We asked our friends at FighterCulture.com to write up their thoughts on some of the fundamentals of bagwork for us. This is a pretty good outline on some of the key concepts to making sure you’re getting the most out of your Heavy Bag work.
Hitting the heavy bag, commonly referred to as bagwork, is one of the most essential drills in combat sports like boxing, Muay Thai, or MMA. However, using the punching bag properly is a skill on its own.
In the sport of boxing, all of the attention is focused on the hands. In a fight, success depends on how often those gloves land and how hard they hit. And knowing how to hit is essential for anyone wanting to step into the ring. But good boxers know that, in fact, victory flows from good footwork.
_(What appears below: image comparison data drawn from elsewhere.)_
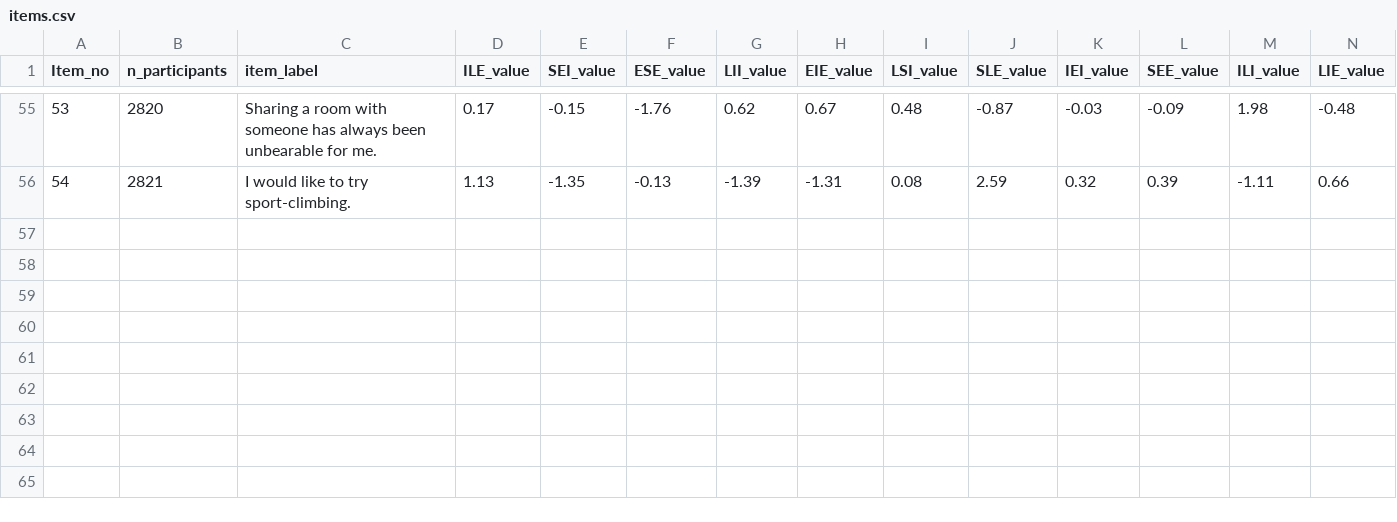
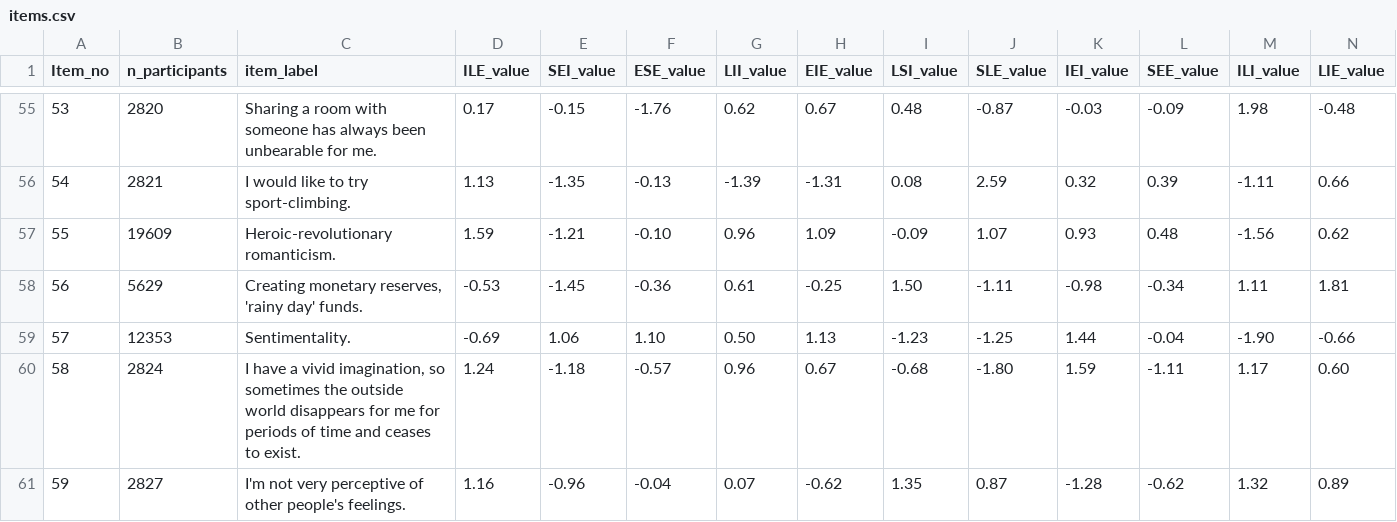
Before and after one commit to xHotShotsx/Talanov-ML, a CSV file: Data/items.csv, drawn as a sheet; only a part is shown, gaps mark what is left out; rows hold the shown columns only; the diff names each change by its address in the sheet, - before the commit and + after, or states it on an @@ line.

Commit message:
Update items.csv

```diff
--- a/Data/items.csv
+++ b/Data/items.csv
+row 57: 55 | 19609 | Heroic-revolutionary romanticism. | 1.59 | -1.21 | -0.10 | 0.96 | 1.09 | -0.09 | 1.07 | 0.93 | 0.48 | -1.56 | 0.62
+row 58: 56 | 5629 | Creating monetary reserves, 'rainy day' funds. | -0.53 | -1.45 | -0.36 | 0.61 | -0.25 | 1.50 | -1.11 | -0.98 | -0.34 | 1.11 | 1.81
+row 59: 57 | 12353 | Sentimentality. | -0.69 | 1.06 | 1.10 | 0.50 | 1.13 | -1.23 | -1.25 | 1.44 | -0.04 | -1.90 | -0.66
+row 60: 58 | 2824 | I have a vivid imagination, so sometimes the outside world disappears for me for periods of time and ceases to exist. | 1.24 | -1.18 | -0.57 | 0.96 | 0.67 | -0.68 | -1.80 | 1.59 | -1.11 | 1.17 | 0.60
+row 61: 59 | 2827 | I'm not very perceptive of other people's feelings. | 1.16 | -0.96 | -0.04 | 0.07 | -0.62 | 1.35 | 0.87 | -1.28 | -0.62 | 1.32 | 0.89
```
Good boxing footwork allows you to keep moving and keep your balance. It means never standing where you opponent’s punch ends up. You maintain control over your spatial positioning and stay hyper-responsive to your opponent’s moves. You can quickly step in and take advantage of an opponent’s mistake, deliver powerful, controlled punches, and then slip out of range again.
When athletes start to get serious about their boxing training, there are two questions that often come up: “how do I find a coach?” and “when will I be ready for a competition?”. We covered the first question with last week’s post on finding the right boxing coach to help you achieve your goals. This week we’ll be addressing that second question. If you’re starting to wonder how to gauge if you’re ready to sign up for a boxing competition and step in the ring for real, then please read on. Continue reading “4 Signs You Might Be Competition-Ready”
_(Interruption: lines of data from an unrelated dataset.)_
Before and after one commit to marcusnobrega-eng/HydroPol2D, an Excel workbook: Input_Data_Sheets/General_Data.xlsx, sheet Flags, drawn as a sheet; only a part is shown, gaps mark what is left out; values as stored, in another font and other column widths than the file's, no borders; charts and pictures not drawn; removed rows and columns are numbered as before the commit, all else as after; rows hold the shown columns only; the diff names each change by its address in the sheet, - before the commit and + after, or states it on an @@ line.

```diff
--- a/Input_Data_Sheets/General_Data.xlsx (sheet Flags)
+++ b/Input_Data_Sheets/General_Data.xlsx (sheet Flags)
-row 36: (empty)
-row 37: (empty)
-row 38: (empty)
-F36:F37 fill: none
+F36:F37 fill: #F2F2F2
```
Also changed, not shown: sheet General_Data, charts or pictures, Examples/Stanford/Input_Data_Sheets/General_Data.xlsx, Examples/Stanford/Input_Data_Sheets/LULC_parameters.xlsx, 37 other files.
Top athletes have a combination of talent and inner drive that goes a long way toward making them great. Without some inherent talent and the discipline and determination to work on your craft, it’s next to impossible to become your best self and beat out the competition. At certain points, though, you need some help, and that’s where a coach comes in.
NOTE: This article was edited on 2/18/19 to include more information about Velocity Based Training (VBT) and common devices used to measure movement speed for use with VBT.
If you’ve been following this blog for a while then you know that boxing training constitutes more than just physical strength. We’ve discussed speed, movement, endurance, and mental preparation.
Now, we’re going to take a look at the science that supports the training that goes into boxing. If you understand the physical principles involved, then you will be able to better identify ways to maximize strength, speed, and your overall boxing prowess every time you put on your headgear and step into the ring.
To say the popularity of Mixed Martial Arts (MMA) has skyrocketed since UFC’s first event in November of 1993 would be an understatement. The UFC was valued at about $4 billion in 2016. It now consistently draws more pay-per-view buys than boxing and a comparable number to the WWE.
The popularity of the sport has inspired many people to start learning Brazilian Jiu Jitsu in hopes of one day stepping into the Octagon. But before you set your sights on becoming a great MMA fighter like Conor McGregor or Demetrious Johnson, let’s consider what it takes to get there. Follow these eight tips to becoming a successful MMA fighter to give yourself a shot at the glory. Be warned though—you will need to put in a LOT of hard work. Continue reading “8 Tips to Help you Succeed as an MMA Fighter”
While so much of what makes a great boxer or MMA fighter is technique, speed, and mental toughness, it doesn’t hurt to have a powerful punch. No matter how the fight is going, it can turn decidedly in your favor if you can land one devastating punch.